Part of the book: Nanowires
We introduce excitonic polarized photoluminescence (PL) of nonpolar ZnO layers and related quantum well (QW) structures in terms of crystal symmetries and lattice distortions. Polarized PL characters are attributed to in-plane anisotropic strains in the host, which are fully demonstrated on A-plane ZnO. Theoretical evaluations propose that in-plane compressive strains induced in ZnO layers play an important role in obtaining highly polarized optical properties. We experimentally achieve polarized PL responses in strain-controlled A-plane ZnO layers. Furthermore, we find interesting relationship between polarization degree of PL and in-plane anisotropic strains. Finally, highly polarized PL at room temperature is obtained by controlling well width in Cd0.06ZnO0.94O/ZnO QWs as a consequence of change in crystal symmetry from C6v to C2v at interfaces between Cd0.06Zn0.94O well and ZnO barrier layers in the QW samples.

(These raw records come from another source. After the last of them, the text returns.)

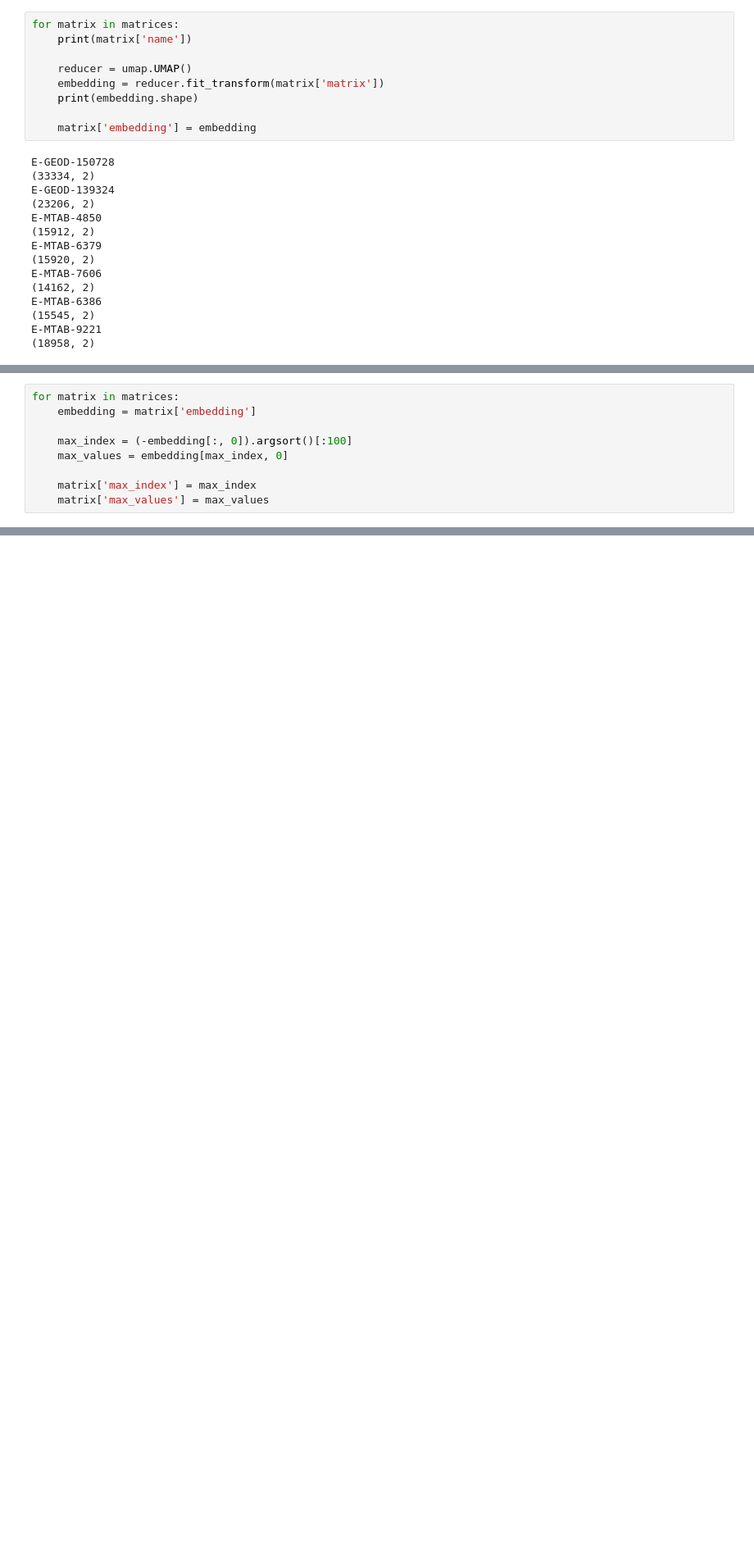
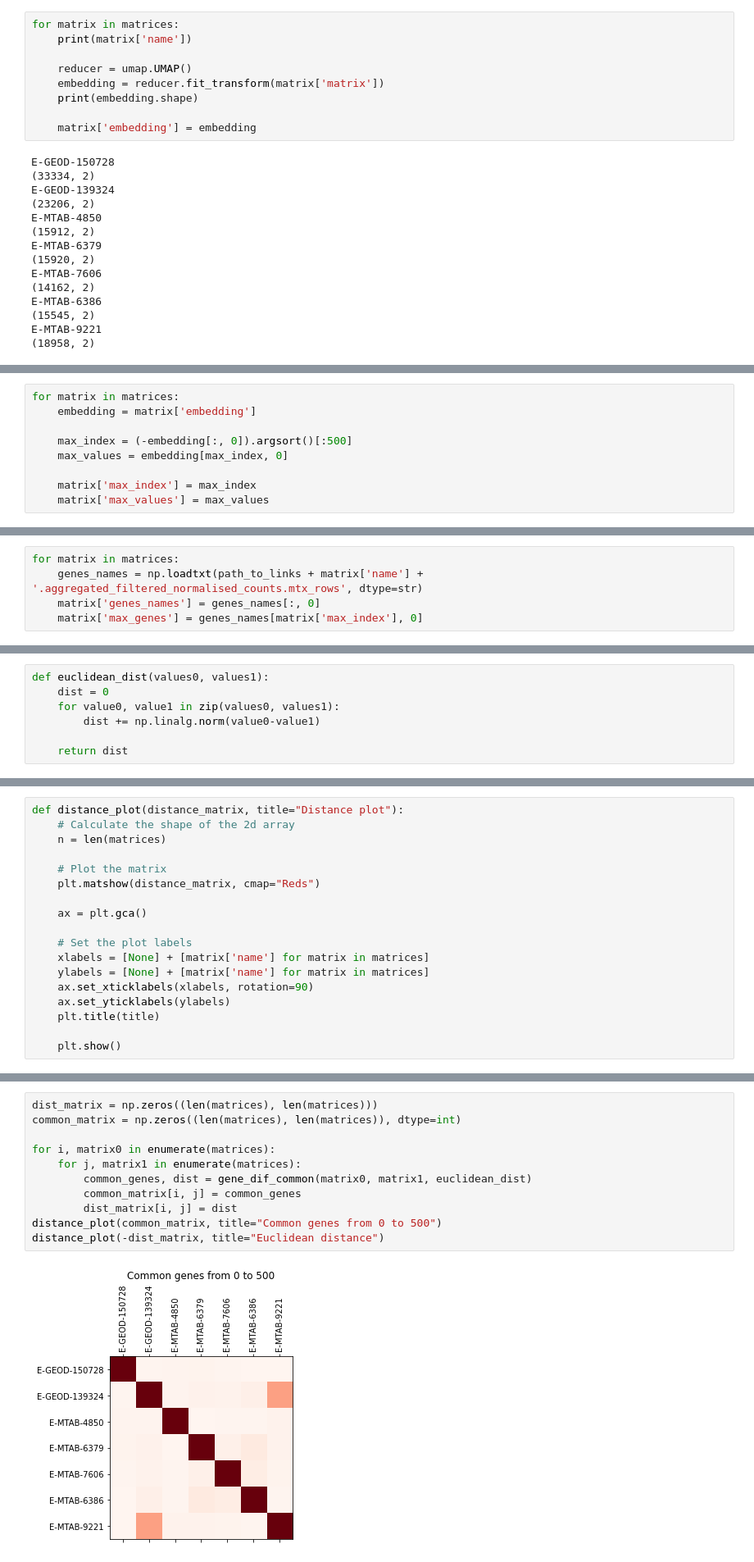
Before and after one commit to edusalcas/single-cell, a Jupyter notebook: SingleCell-PyProject/Clustering.ipynb, the cells around one changed output, grey strips where cells are left out. Shown at 82% size. Drawn from its saved outputs; the diff is of its cells as text; blank space fills up the shorter version.

```diff
--- a/SingleCell-PyProject/Clustering.ipynb
+++ b/SingleCell-PyProject/Clustering.ipynb
@@ -494,7 +501,7 @@ fig.show()
 for matrix in matrices:
     embedding = matrix['embedding']
 
-    max_index = (-embedding[:, 0]).argsort()[:100]
+    max_index = (-embedding[:, 0]).argsort()[:500]
     max_values = embedding[max_index, 0]
 
     matrix['max_index'] = max_index
@@ -521,0 +511,5 @@ matrices[2]
+# %%
+for matrix in matrices:
+    genes_names = np.loadtxt(path_to_links + matrix['name'] + '.aggregated_filtered_normalised_counts.mtx_rows', dtype=str)
+    matrix['genes_names'] = genes_names[:, 0]
+    matrix['max_genes'] = genes_names[matrix['max_index'], 0]
@@ -521,0 +575,7 @@ matrices[2]
+# %%
+def euclidean_dist(values0, values1):
+    dist = 0
+    for value0, value1 in zip(values0, values1):
+        dist += np.linalg.norm(value0-value1)
+
+    return dist
@@ -521,0 +585,18 @@ matrices[2]
+# %%
+def distance_plot(distance_matrix, title="Distance plot"):
+    # Calculate the shape of the 2d array
+    n = len(matrices)
+
+    # Plot the matrix
+    plt.matshow(distance_matrix, cmap="Reds")
+
+    ax = plt.gca()
+
+    # Set the plot labels
+    xlabels = [None] + [matrix['name'] for matrix in matrices]
+    ylabels = [None] + [matrix['name'] for matrix in matrices]
+    ax.set_xticklabels(xlabels, rotation=90)
+    ax.set_yticklabels(ylabels)
+    plt.title(title)
+
+    plt.show()
@@ -521,0 +607,13 @@ matrices[2]
+# %%
+dist_matrix = np.zeros((len(matrices), len(matrices)))
+common_matrix = np.zeros((len(matrices), len(matrices)), dtype=int)
+
+for i, matrix0 in enumerate(matrices):
+    for j, matrix1 in enumerate(matrices):
+        common_genes, dist = gene_dif_common(matrix0, matrix1, euclidean_dist)
+        common_matrix[i, j] = common_genes
+        dist_matrix[i, j] = dist
+distance_plot(common_matrix, title="Common genes from 0 to 500")
+distance_plot(-dist_matrix, title="Euclidean distance")
+# %% [output]
+[figure, added]
```
Also changed, not shown: parts of 21 cells of this notebook.
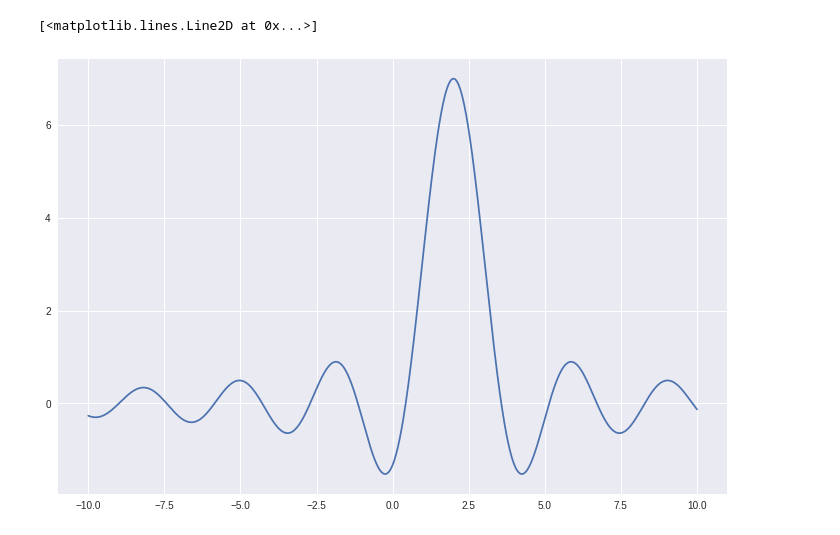
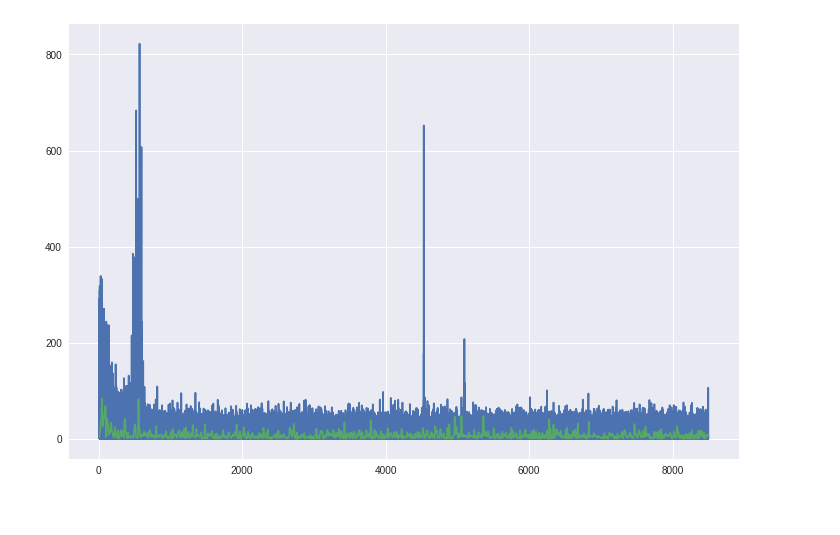
Before and after one commit to mileslucas/stat444, a Jupyter notebook: project/project.ipynb, the cells around one changed output. Cells and saved outputs as stored; diff of their text form; code cells hidden in the pictures.

```diff
--- a/project/project.ipynb
+++ b/project/project.ipynb
@@ -45,7 +31,0 @@ def sinc(x, A, w, d = 0):
-# %%
-x = np.linspace(-10, 10, 1000)
-y = sinc(x, 7, 2, 4)
-plt.plot(x, y)
-# %% [output]
-[<matplotlib.lines.Line2D at 0x...>]
-[figure, removed]
@@ -52 +34,15 @@ plt.plot(x, y)
+# %%
+mask = psd['freq'] > 12
+full_freq = psd['freq'][mask]
+full_power = psd['power'][mask]
+# %%
+freq = np.linspace(min(full_freq), max(full_freq), 1000)
+power = np.interp(freq, full_freq, full_power)
+# freq = full_freq
+# power = full_power
+# %%
+plt.plot(full_freq, full_power)
+plt.plot(freq, power);
+# %% [output]
+[figure, added]
 # %%
```
Also changed, not shown: parts of 13 cells of this notebook, 7 other files.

Part of the book: Luminescence
This chapter describes plasmonic responses in In2O3:Sn nanoparticles (ITO NPs) and their assembled ITO NP sheets in the infrared (IR) range. ITO NPs clearly provide resonance peaks related to local surface plasmon resonances (LSPRs) in the near-IR range, which are dependent on electron density in the NPs. In particular, electron-impurity scattering plays an important role in determining carrier-dependent plasmon damping, which is needed for the design of plasmonic materials based on ITO. ITO NPs are mainly dominated by light absorption. However, a high light reflection is observed in the near- and mid-IR range when using assembled NP sheets. This phenomenon is due to the fact that the introduction of surface modifications to the NPs can facilitate the production of electric-field (E-field) coupling between the NPs. The three-dimensional (3D) E-field coupling allows for resonant splitting of plasmon excitations to the quadrupole and dipole modes, thereby obtaining selective high reflections in the IR range. The high reflective performances from the assembled NP sheets were attributed to the plasmon interactions at the internanoparticle gaps. This work provides important insights for harnessing IR optical responses based on plasmonic technology toward the fabrications of IR solar thermal-shielding applications.
Part of the book: Nanoplasmonics
The chapter reports photoluminescence (PL) and an energy transfer dynamic in a hybrid heterostructure consisting of an Ag nanoparticle (NP) layer and Cd0.08Zn0.92O/ZnO quantum well (QW). The observed PL quenching was closely related to electronic states of excitons confined in the QW. The PL quenching of the QW emission was only observed at low temperatures which excited carriers were radiatively recombined due to excitonic localization derived from fluctuated energy potentials in the QW. In contrast, delocalization of excitons from the QW with increasing temperature resulted in disappearance of the PL quenching. Time-resolved PL measurements revealed a decay rate of PL from the QW emission through the presence of energy transfer from the QW to Ag NP layer. The temperature-dependent energy-transfer rate was similar to that of the radiative recombination rate. The Ag NP layer surface showed a visible light absorption caused by localized surface plasmons (LSPs), which was very close to the PL peak energy of the QW. These results indicated that the excitonic recombination energy in the QW was nonradiatively transferred to Ag NP layer owing to energy resonance between the LSP and the QW. These phenomena could be explained by a surface energy transfer mechanism.
Part of the book: Noble and Precious Metals
Oxide semiconductors have received much attention for potential use in optoelectronic applications such as transparent electrodes, transistors, and emitting devices. Recently, new functionalities of oxide semiconductors have been discovered such as localized surface plasmon resonances (LSPRs), which show high-efficiency plasmon excitations in the infrared (IR) range using different structures such as nanorods, nanoparticles (NPs), and nanodots. In this chapter, we introduce optical properties of carrier- and size-dependent LSPRs in oxide semiconductor NPs based on In2O3: Sn (ITO). In particular, systematic examinations of carrier- and size-dependent LSPRs reveal the damping mechanisms on LSPR excitations of ITO NPs, which play an important role in determining excitation efficiency of LSPRs. Additionally, the control of carrier and size in the ITO NPs contribute toward improving solar-thermal shielding in the IR range. The high IR reflectance of assembled films of ITO NPs is due to three-dimensional plasmon coupling between the NPs, which is related to electron carriers and particle size of ITO NPs. This chapter provides new information concerning structural design when fabricating thermal-shielding materials based on LSPRs in oxide semiconductor NPs.
Part of the book: Nanocrystalline Materials